Exercise objective:
Your answer should consist of the lines in the data below that contain "ages".

Items from a dataset
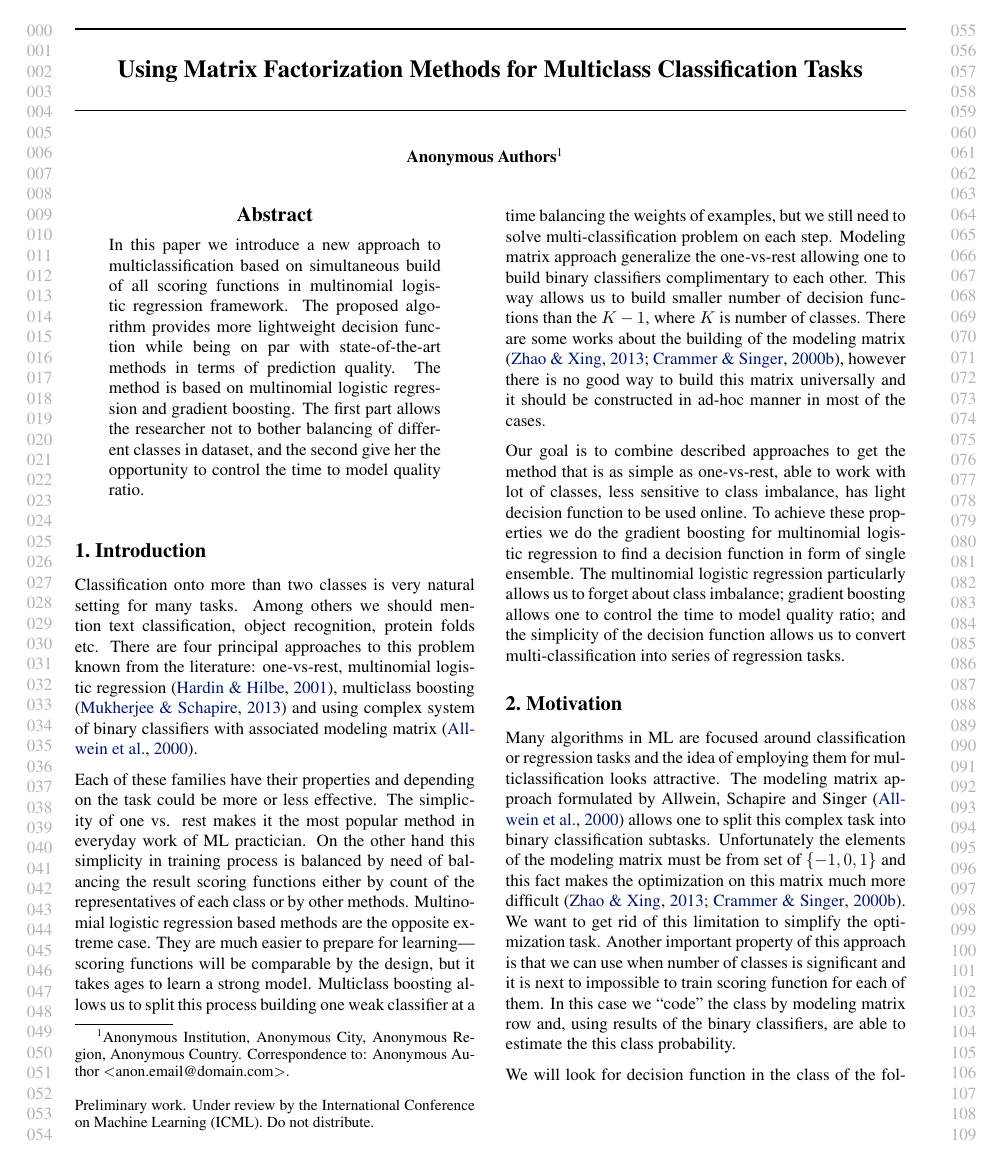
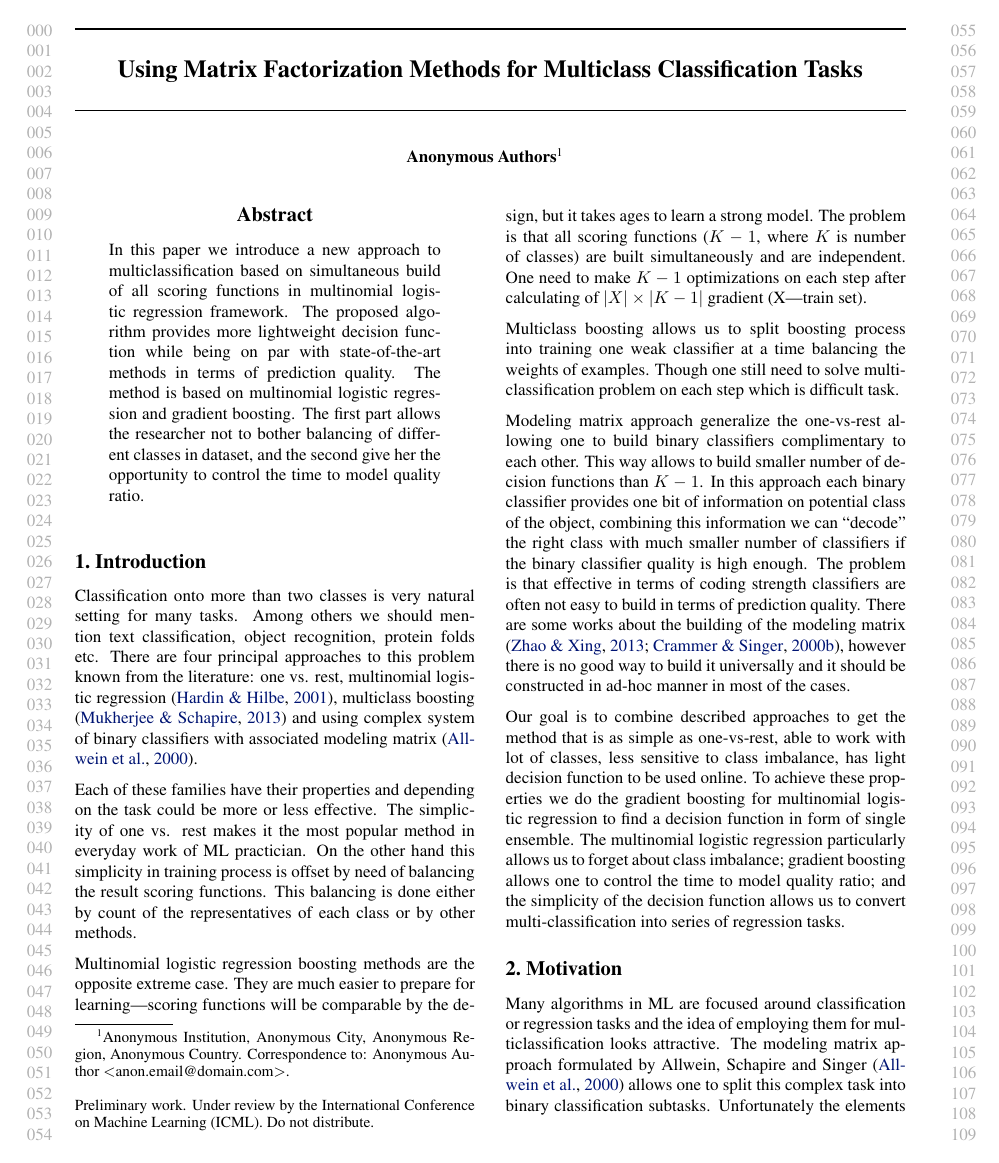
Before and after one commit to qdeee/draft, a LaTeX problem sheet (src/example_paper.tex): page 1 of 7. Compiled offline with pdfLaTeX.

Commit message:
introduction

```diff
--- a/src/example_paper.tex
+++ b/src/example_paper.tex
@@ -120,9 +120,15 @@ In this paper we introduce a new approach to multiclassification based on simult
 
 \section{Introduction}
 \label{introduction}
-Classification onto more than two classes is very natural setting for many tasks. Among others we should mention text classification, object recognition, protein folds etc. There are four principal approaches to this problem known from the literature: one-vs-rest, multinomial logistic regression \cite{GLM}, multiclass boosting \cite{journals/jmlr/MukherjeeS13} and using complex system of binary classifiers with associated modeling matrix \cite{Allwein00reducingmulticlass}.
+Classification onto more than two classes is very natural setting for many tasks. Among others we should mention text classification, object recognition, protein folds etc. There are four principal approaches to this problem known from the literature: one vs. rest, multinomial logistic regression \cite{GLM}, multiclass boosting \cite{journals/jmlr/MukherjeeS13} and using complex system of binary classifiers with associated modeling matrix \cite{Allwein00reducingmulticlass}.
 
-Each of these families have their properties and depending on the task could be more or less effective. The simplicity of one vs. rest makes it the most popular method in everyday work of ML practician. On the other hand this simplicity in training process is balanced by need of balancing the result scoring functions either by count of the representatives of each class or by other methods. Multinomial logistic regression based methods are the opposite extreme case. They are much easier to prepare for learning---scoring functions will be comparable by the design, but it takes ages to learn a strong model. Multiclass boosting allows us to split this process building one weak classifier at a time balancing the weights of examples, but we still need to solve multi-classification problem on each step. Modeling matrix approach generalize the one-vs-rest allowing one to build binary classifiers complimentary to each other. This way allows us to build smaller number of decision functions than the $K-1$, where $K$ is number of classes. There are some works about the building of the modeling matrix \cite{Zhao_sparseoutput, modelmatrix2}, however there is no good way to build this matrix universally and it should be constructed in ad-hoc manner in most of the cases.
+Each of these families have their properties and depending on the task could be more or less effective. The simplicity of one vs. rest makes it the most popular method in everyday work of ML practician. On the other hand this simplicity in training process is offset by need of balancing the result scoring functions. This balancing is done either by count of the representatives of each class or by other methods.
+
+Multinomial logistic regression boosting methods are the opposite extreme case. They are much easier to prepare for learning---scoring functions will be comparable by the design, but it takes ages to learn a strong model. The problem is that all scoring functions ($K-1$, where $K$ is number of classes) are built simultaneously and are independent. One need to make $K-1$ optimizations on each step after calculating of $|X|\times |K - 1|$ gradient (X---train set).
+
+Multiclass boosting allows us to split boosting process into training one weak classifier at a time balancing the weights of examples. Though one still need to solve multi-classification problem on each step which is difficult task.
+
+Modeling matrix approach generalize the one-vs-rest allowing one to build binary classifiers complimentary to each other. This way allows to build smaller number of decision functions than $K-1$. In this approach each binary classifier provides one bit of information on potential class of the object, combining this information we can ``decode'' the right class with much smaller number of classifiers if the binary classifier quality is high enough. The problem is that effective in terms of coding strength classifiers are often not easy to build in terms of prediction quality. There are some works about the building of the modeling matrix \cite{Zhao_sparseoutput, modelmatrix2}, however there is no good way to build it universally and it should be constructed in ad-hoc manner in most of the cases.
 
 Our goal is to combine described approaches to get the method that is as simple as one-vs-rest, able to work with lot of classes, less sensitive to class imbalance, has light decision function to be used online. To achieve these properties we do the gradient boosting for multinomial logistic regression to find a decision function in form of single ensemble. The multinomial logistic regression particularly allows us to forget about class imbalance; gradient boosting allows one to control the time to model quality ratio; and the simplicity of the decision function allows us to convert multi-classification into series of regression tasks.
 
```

Solution for this exercise:
-Each of these families have their properties and depending on the task could be more or less effective. The simplicity of one vs. rest makes it the most popular method in everyday work of ML practician. On the other hand this simplicity in training process is balanced by need of balancing the result scoring functions either by count of the representatives of each class or by other methods. Multinomial logistic regression based methods are the opposite extreme case. They are much easier to prepare for learning---scoring functions will be comparable by the design, but it takes ages to learn a strong model. Multiclass boosting allows us to split this process building one weak classifier at a time balancing the weights of examples, but we still need to solve multi-classification problem on each step. Modeling matrix approach generalize the one-vs-rest allowing one to build binary classifiers complimentary to each other. This way allows us to build smaller number of decision functions than the $K-1$, where $K$ is number of classes. There are some works about the building of the modeling matrix \cite{Zhao_sparseoutput, modelmatrix2}, however there is no good way to build this matrix universally and it should be constructed in ad-hoc manner in most of the cases.
+Multinomial logistic regression boosting methods are the opposite extreme case. They are much easier to prepare for learning---scoring functions will be comparable by the design, but it takes ages to learn a strong model. The problem is that all scoring functions ($K-1$, where $K$ is number of classes) are built simultaneously and are independent. One need to make $K-1$ optimizations on each step after calculating of $|X|\times |K - 1|$ gradient (X---train set).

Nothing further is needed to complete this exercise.